No matter what situation I am in, I make sure to have a variety of units to choose from for a scene, while still maintaining a level of specificity. Naturally, when on location, we run into an array of available units—incandescent bulbs, fluorescent overhead lighting, large windows. Every light we use to match available light or to supplement a source is going to have its own unique characteristics.
LED lighting LED units are rapidly showing up more predominately on set, both in the studio and on location. The great thing is that LEDs are becoming more accurate in terms of color and undeniably efficient with power. They can be turned on and off easily, without having to warm up like an HMI would. So for lighting gigs that need a quick save or strike, these are great.

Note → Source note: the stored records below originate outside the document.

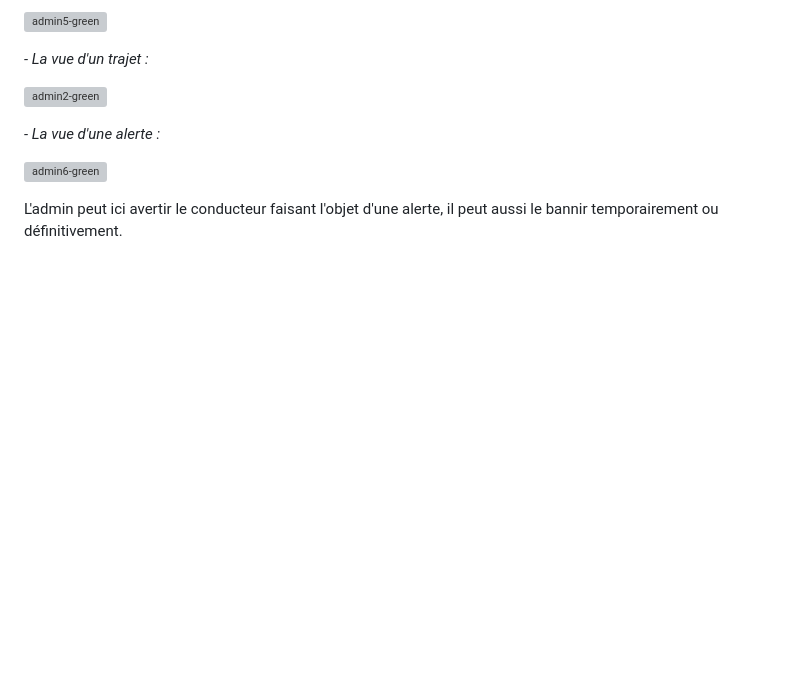
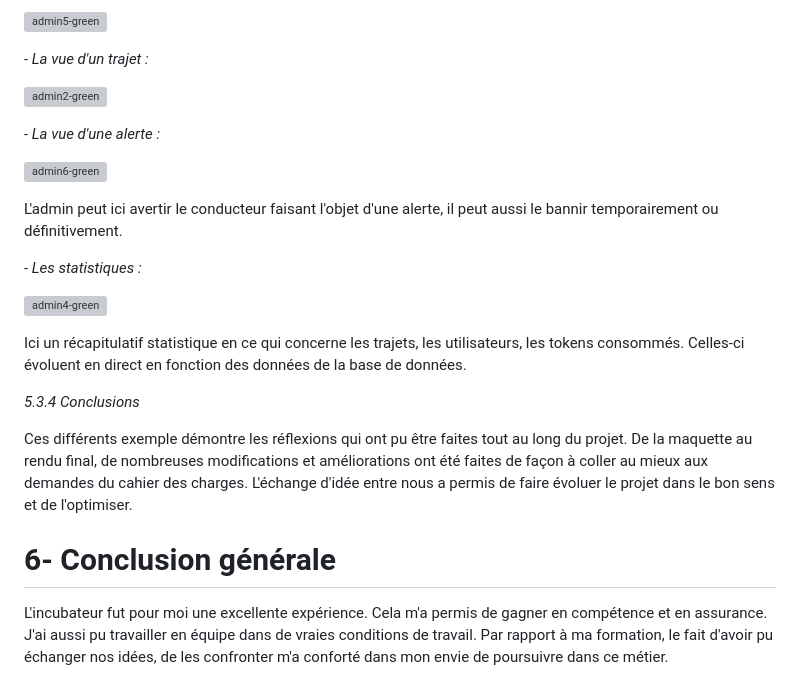
Before and after one commit to cedric-chimot/Greenride, a Markdown page: README.md, the part around the change. Rendered like a GitHub page; blank space fills up the shorter version; grey boxes are pictures that could not be loaded.

```diff
--- a/README.md
+++ b/README.md
@@ -230,3 +230,18 @@ _- La vue d'une alerte :_
 ![admin6-green](https://github.com/cedric-chimot/Greenride/assets/106061524/339df35c-9020-469f-84b7-58679165ba94)
 
 L'admin peut ici avertir le conducteur faisant l'objet d'une alerte, il peut aussi le bannir temporairement ou définitivement.
+
+_- Les statistiques :_
+
+![admin4-green](https://github.com/cedric-chimot/Greenride/assets/106061524/9318fc0e-bb98-48ca-8d3b-d50627241575)
+
+Ici un récapitulatif statistique en ce qui concerne les trajets, les utilisateurs, les tokens consommés. Celles-ci évoluent en direct en fonction des données de la base de données.
+
+_5.3.4 Conclusions_
+
+Ces différents exemple démontre les réflexions qui ont pu être faites tout au long du projet. De la maquette au rendu final, de nombreuses modifications et améliorations ont été faites de façon à coller au mieux aux demandes du cahier des charges. L'échange d'idée entre nous a permis de faire évoluer le projet dans le bon sens et de l'optimiser.
+
+# 6- Conclusion générale
+
+L'incubateur fut pour moi une excellente expérience. Cela m'a permis de gagner en compétence et en assurance.
+J'ai aussi pu travailler en équipe dans de vraies conditions de travail. Par rapport à ma formation, le fait d'avoir pu échanger nos idées, de les confronter m'a conforté dans mon envie de poursuivre dans ce métier.
```
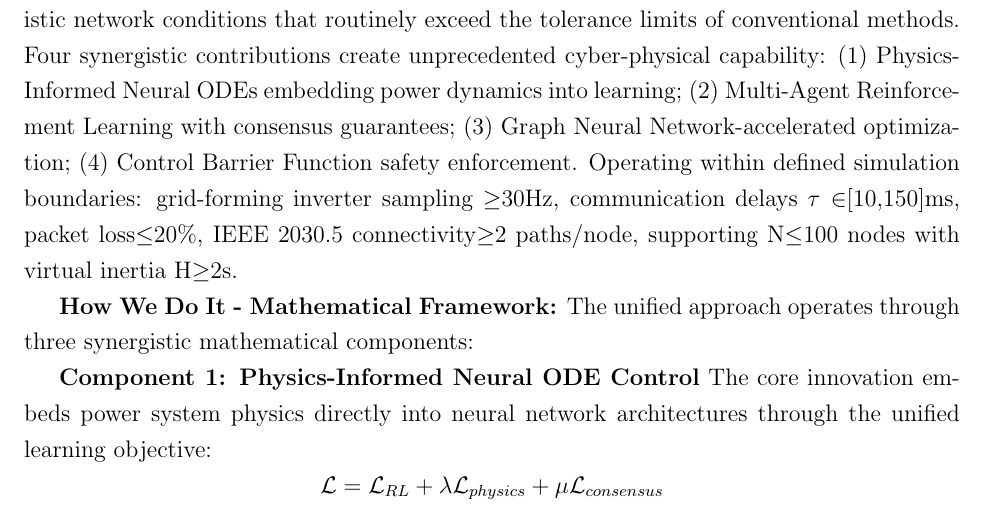
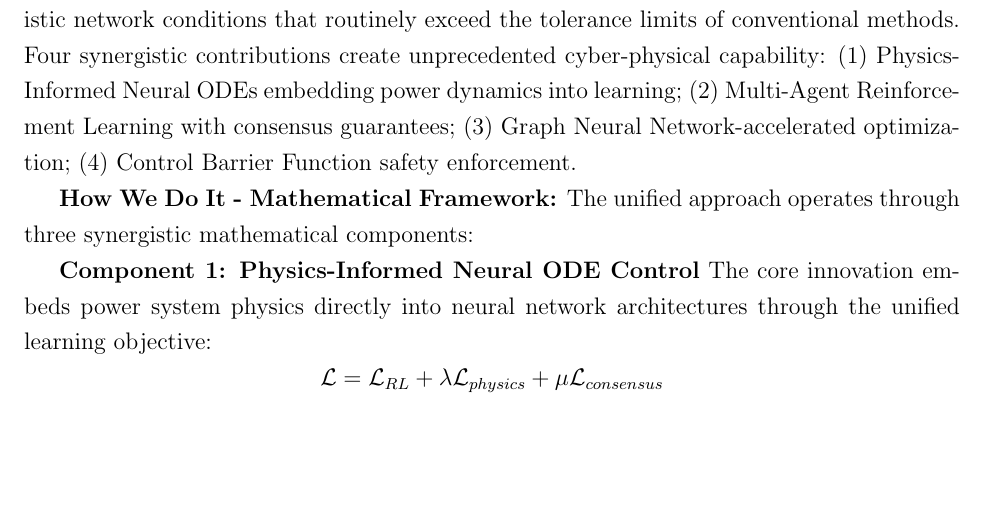
Before and after one commit to ereihani/Proposal_CISE, a LaTeX document (main_CISE.tex): part of page 7 of 39, cut so that both start at the same text, the shorter picture padded with empty space. Compiled offline with pdfLaTeX.

Commit message:
Update main_CISE.pdf - 2025-08-14 12:34:09

```diff
--- a/main_CISE.tex
+++ b/main_CISE.tex
@@ -101,7 +101,7 @@ Our vendor-agnostic bump-in-the-wire (BITW) controller fundamentally transforms
 
 \textbf{What It Is:} The BITW controller is a unified mathematical framework that seamlessly integrates three previously isolated control paradigms: (1) Physics-Informed Neural ODEs for adaptive real-time control, (2) Multi-Agent Reinforcement Learning with formal consensus guarantees, and (3) Graph Neural Network-enhanced distributed optimization. This integration creates unprecedented capability to maintain stability under communication constraints while providing formal mathematical guarantees impossible with existing approaches.
 
-\textbf{What It Tries to Do:} The controller solves the fundamental coordination-communication paradox that has plagued microgrid control for over a decade: achieving system-wide coordination among distributed grid-forming inverters while maintaining stability despite realistic network conditions that routinely exceed the tolerance limits of conventional methods. Four synergistic contributions create unprecedented cyber-physical capability: (1) Physics-Informed Neural ODEs embedding power dynamics into learning; (2) Multi-Agent Reinforcement Learning with consensus guarantees; (3) Graph Neural Network-accelerated optimization; (4) Control Barrier Function safety enforcement. Operating within defined simulation boundaries: grid-forming inverter sampling $\geq$30Hz, communication delays $\tau\in$[10,150]ms, packet loss$\leq$20\%, IEEE 2030.5 connectivity$\geq$2 paths/node, supporting N$\leq$100 nodes with virtual inertia H$\geq$2s.
+\textbf{What It Tries to Do:} The controller solves the fundamental coordination-communication paradox that has plagued microgrid control for over a decade: achieving system-wide coordination among distributed grid-forming inverters while maintaining stability despite realistic network conditions that routinely exceed the tolerance limits of conventional methods. Four synergistic contributions create unprecedented cyber-physical capability: (1) Physics-Informed Neural ODEs embedding power dynamics into learning; (2) Multi-Agent Reinforcement Learning with consensus guarantees; (3) Graph Neural Network-accelerated optimization; (4) Control Barrier Function safety enforcement.
 
 \textbf{How We Do It - Mathematical Framework:} The unified approach operates through three synergistic mathematical components:
 
```
Also changed, not shown: main_CISE.pdf, 1 other file.
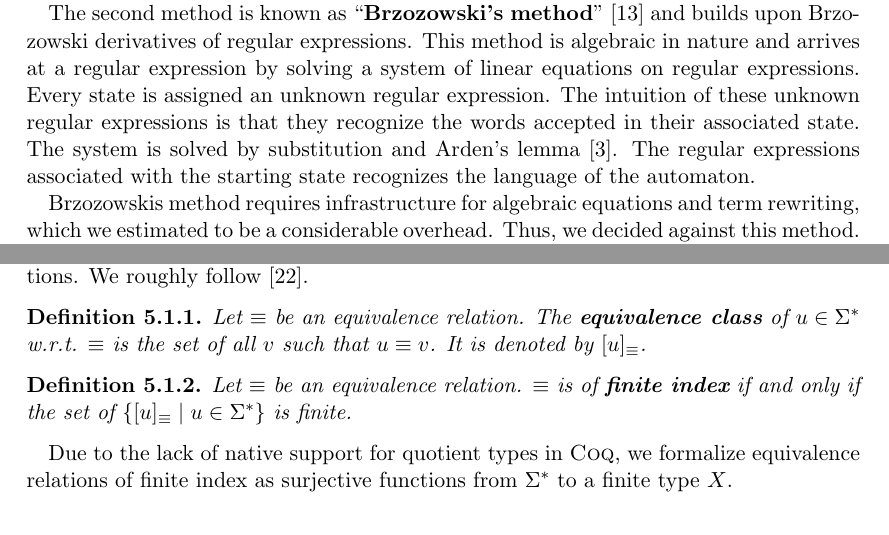
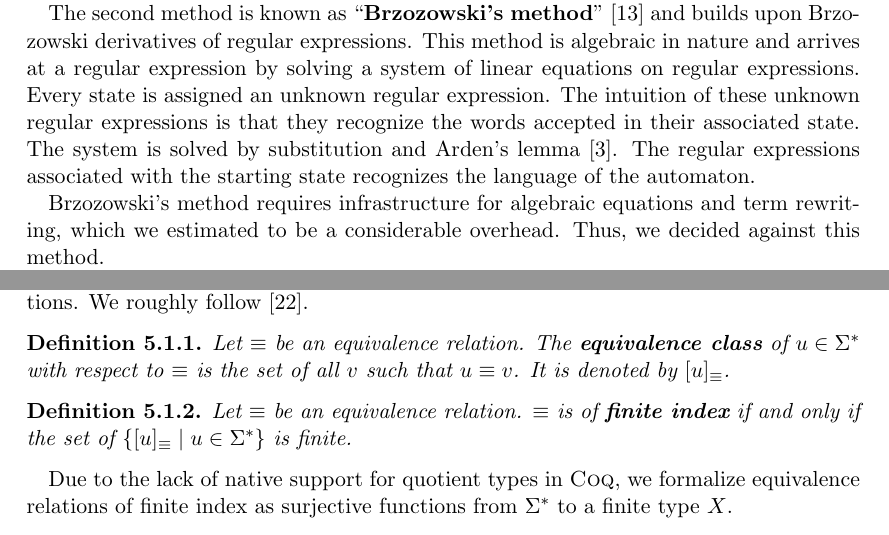
Before and after one commit to Janno/Bachelor-Thesis, a LaTeX thesis (thesis/thesis.tex, which reads thesis/chpt_MN.tex, thesis/chpt_fa.tex): two parts of pages 29 and 36 of 52, joined at a grey line, cut so that both start at the same text. The pictures show the PDF file thesis/thesis.pdf that the author committed with the source.

Commit message:
w.r.t. -> with respect to

```diff
--- a/thesis/chpt_MN.tex
+++ b/thesis/chpt_MN.tex
@@ -19,7 +19,7 @@ by proving them equivalent to the existence of a (deterministic) finite automato
 Before we can state the Myhill-Nerode theorem, we need a number of auxiliary definitions. We roughly follow \cite{DBLP:books/daglib/0088160}.
 \begin{definition}
     Let $\equiv$ be an equivalence relation.
-    The \textbf{equivalence class} of $u \in \Sigma^*$ w.r.t. $\equiv$ is the set of all $v$ such that $u \equiv v$.
+    The \textbf{equivalence class} of $u \in \Sigma^*$ with respect to $\equiv$ is the set of all $v$ such that $u \equiv v$.
     It is denoted by $[u]_\equiv$.
 \end{definition}
 
--- a/thesis/chpt_fa.tex
+++ b/thesis/chpt_fa.tex
@@ -685,7 +684,7 @@ The intuition of these unknown regular expressions is that they recognize the wo
 The system is solved by substitution and Arden's lemma \cite{DBLP:conf/focs/Arden61}.
 The regular expressions associated with the starting state recognizes the language of the automaton.
 
-Brzozowskis method requires infrastructure for algebraic equations and term rewriting,
+Brzozowski's method requires infrastructure for algebraic equations and term rewriting,
 which we estimated to be a considerable overhead. Thus, we decided against this method.
 
 
```
Also changed, not shown: thesis/chapters/chpt_MN.pdf, thesis/chapters/chpt_abstract.pdf, thesis/chapters/chpt_concl.pdf, thesis/chapters/chpt_coq.pdf, thesis/chapters/chpt_fa.pdf, thesis/chapters/chpt_intro.pdf, thesis/chapters/chpt_lang.pdf, thesis/thesis.pdf, thesis/chpt_MN.tex (6 more changed lines), thesis/chpt_fa.tex (3 more changed lines).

It used to be that LEDS would not be sufficient in supplying the powerful outputs that I often need. For example, shooting against windows usually makes for a beautiful shot. To expose for what is outside the window and still expose the subject in the room, a very large, soft source is needed on the inside. HMIs like the ARRI M8 or the K5600 Jokers are great for this. To make the light look as natural as possible when trying to expose for the window, it must be softened a whole lot, so the bigger the unit the better in terms of wattage.
Placing an HMI outside the window to give the daylight some direction is also always a home run. Though I still defer to HMIs for these situations, and believe the color is a much better, seamless match, there are a large variety of strong LEDs that provide incredibly strong outputs and daylight color for the job.
Tungsten lighting Tungsten incandescent units have the perfect 100 CRI, and are beautiful when it comes to lowlight interiors. I have always been a big fan of tungsten. It is great on skin, and having very focused beams allows for strategic placement of the light. A very directional, focused light can be placed across a room and shoot into a bounce board, for example, on the other side.
Tungsten can be an excellent choice in many circumstances. When shooting something set in a world of incandescent practicals, there is no question. The shooting situation, even the time period the project is set in, and knowledge of our countless lighting options will indicate what is best to use, but tungsten lighting is still a powerful tool.
There are LED varieties that provide tungsten color temperature, and can be focused, which have easily replaced the older, very large tungsten systems, but I have yet to discover an LED that gives me the same quality and color match of a tungsten incandescent. Yes, LEDs are replacing old streetlights and showing up inside new homes, but that incandescent quality is still a look that is often called upon, and with new ways to possibly make incandescent higher in efficiency, it may make an even bigger comeback.
Flourescent lighting Fluorescent lighting is unfortunately still difficult to ignore on location, where the bulbs present a green tint or other spike in color that can be difficult to correct. They do not heat up like other units, but are harder to shape and focus.
Even though our technology is advancing and we may not use as many fluorescent fixtures in our lighting packages, these are important to understand and work with. A common mistake is to run into fighting green and magenta, not knowing when to stop trying to color correct. If there is a spectrometer around, it may save a lot of work later trying to fix color. In a controlled studio environment, fluorescent fixtures can still be found, and be quite efficient, with reasonable power requirements and onboard dimmers.
On location, it is sometimes best, if possible, to replace what bulbs are present with more efficient, higher-end brands.
Our industry has not completely abandoned older lighting technologies for newer ones, and there are so many uses for every unit. The colors and qualities of older lighting technologies are still very much everywhere in our world. It is very useful to have access to a variety of tools, and even keep items such as tungsten bulbs and tiny LEDs in any personal kit.
Every shoot is unique, along with its budget and locations, so a lot should go into selecting a package. It is never about any one type of light, and it really opens up many creative solutions and strategies when a vast knowledge of lighting technologies is present.
Julia Swain is a cinematographer based in California, whose narrative films include “Killing Animals,” “Jilted” and “Cassidy Red.” Her latest feature film, “Women of Light” will premiere in late 2016. She continues to shoot on a variety of formats, seeking to create compelling visuals for every story and brand. She can be reached at firstname.lastname@example.org.